It did once.
Back in the 70s, three brothers—Roy, Bob and Dave—had the idea to build Philadelphia-style Trinity townhouses on a tract of farmland in the middle of nowhere. Roboda was divided into neighborhoods, each with rows of townhouses arranged around mini-"parks" of puny shrubs and wooden benches; and each with an awful name meant to conjure up Colonial days. Thus our neighborhood, Village Rounde, with a deliberate 'e' on the end. The result could have been a suburban commuter development where residents drove home from work and snapped their doors shut behind them.
But the houses were small. The new owners were young and broke. The concept of a "play date" did not exist. In the summer us kids left home in the morning, stopped back for lunch (chocolate milk and fried bologna sandwiches on Wonder Bread with Gulden's mustard if we were lucky) and dinner (chicken, Crisco-fried in my mom's avocado green electric skillet if we were really lucky), and otherwise roamed the fields, splashed through the creeks and trudged through the mud and muck left behind by bulldozers carving out the next "Village." My sister and I—at 7 and 6—were the oldest kids and thus in charge (and very soon babysitting—for about $1 an hour).

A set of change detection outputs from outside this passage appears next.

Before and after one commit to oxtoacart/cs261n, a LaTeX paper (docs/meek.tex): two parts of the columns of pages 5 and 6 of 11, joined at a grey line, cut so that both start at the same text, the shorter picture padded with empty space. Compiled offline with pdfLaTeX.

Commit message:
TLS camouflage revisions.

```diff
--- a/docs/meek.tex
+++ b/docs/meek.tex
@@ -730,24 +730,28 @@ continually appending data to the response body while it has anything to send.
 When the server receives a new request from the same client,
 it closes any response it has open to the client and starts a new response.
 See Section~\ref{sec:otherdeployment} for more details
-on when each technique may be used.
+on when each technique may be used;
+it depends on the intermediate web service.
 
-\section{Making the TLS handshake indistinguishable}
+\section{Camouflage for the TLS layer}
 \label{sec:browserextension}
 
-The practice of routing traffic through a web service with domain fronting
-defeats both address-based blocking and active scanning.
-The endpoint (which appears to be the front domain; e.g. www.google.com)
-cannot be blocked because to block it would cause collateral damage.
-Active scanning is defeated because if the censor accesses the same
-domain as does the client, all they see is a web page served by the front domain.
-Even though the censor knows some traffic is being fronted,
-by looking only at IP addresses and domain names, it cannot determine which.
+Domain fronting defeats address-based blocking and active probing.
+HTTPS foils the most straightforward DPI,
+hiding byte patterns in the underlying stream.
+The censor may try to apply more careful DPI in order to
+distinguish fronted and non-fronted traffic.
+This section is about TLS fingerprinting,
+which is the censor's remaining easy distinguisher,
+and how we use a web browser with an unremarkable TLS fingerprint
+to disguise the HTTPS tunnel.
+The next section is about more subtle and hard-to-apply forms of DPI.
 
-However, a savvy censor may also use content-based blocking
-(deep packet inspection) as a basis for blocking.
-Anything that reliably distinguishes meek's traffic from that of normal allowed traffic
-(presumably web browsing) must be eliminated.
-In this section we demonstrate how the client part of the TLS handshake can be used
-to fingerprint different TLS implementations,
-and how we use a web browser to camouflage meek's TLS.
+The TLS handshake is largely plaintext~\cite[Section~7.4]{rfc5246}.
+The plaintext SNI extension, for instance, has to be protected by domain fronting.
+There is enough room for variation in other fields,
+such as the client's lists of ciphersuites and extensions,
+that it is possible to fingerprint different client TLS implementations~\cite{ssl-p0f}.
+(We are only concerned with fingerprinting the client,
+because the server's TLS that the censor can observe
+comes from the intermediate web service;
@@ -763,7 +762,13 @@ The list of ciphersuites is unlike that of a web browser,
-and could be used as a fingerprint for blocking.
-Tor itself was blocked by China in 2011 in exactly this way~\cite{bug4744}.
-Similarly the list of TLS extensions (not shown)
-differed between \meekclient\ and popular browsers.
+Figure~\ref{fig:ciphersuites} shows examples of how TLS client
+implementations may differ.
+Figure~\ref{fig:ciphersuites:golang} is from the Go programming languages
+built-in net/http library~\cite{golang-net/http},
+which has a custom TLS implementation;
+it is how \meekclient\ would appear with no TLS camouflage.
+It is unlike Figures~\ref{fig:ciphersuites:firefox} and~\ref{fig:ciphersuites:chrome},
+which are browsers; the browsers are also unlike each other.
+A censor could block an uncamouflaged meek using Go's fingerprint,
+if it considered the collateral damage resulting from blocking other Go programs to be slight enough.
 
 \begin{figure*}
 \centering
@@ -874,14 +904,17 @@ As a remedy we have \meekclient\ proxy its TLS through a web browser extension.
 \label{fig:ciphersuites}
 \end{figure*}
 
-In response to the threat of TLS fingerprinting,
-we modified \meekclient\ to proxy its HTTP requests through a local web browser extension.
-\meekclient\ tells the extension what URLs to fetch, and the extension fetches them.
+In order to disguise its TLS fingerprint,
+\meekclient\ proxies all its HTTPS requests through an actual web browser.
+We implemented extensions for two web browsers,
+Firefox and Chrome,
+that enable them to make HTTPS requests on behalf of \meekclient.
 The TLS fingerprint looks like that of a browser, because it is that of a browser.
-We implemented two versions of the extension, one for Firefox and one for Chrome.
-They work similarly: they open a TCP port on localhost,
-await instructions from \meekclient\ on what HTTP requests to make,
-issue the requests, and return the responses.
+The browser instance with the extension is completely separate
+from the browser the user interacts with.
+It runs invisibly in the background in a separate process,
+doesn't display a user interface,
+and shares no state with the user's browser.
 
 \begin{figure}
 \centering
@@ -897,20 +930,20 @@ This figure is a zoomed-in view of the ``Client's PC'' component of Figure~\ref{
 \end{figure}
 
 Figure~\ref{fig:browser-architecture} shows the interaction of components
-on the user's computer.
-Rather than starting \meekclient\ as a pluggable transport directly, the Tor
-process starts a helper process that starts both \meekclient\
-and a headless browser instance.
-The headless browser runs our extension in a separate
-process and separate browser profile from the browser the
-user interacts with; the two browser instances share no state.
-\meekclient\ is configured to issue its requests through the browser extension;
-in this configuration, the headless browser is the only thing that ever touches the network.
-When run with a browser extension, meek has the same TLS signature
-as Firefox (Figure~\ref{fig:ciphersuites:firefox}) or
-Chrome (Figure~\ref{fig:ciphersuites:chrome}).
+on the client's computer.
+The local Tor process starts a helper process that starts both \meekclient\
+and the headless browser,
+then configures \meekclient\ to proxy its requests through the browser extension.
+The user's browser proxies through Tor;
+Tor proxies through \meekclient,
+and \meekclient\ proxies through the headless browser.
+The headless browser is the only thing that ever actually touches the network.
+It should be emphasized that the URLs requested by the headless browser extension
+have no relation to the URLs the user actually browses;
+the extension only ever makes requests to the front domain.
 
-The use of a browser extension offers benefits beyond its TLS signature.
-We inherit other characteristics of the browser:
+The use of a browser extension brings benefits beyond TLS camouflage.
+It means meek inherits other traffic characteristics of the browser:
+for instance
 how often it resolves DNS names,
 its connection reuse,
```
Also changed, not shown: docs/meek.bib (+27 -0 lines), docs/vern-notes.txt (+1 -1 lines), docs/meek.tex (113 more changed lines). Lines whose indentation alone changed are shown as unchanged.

Few of the moms worked. If our next-door neighbor Doreen (one of only two people I've ever known with my name) needed sugar for her coffee she simply walked right into our kitchen since no one locked their doors. I suspect what she really wanted was company. Like most of our neighbors, she had moved far away from her hometown. And so us Village Rounders became each other's family.
On muggy summer nights, after our dads got home from work and we'd all eaten dinner, the parents would gather in the Rounde, often with a keg of beer. Their laughter would echo into the darkness as us kids caught fireflies and played pretend.
Elaborate events and traditions would follow (thanks mostly to Ed K., a man who could blow most professional party planners out of the water) but I mostly remember these easy summer nights, that sense of belonging and affection and community. It's probably one reason I moved into the real version of Colonial Philadelphia—a Queen Village neighborhood of small, tree-lined streets and neighbors who know each other's names and have the keys to each other's homes. It's the reason some of my best times as an adult have essentially been that central gathering place transferred to a dock, surrounded by boat slips and a dozen diverse yet very close friends. It's why I've come to realize that when times are tough and your instinct is to just vegetate in front of the TV, really the best thing you can do is get out of the house or get other people in, so you can eat and drink and laugh with those you love.
"Use the good china for breakfast."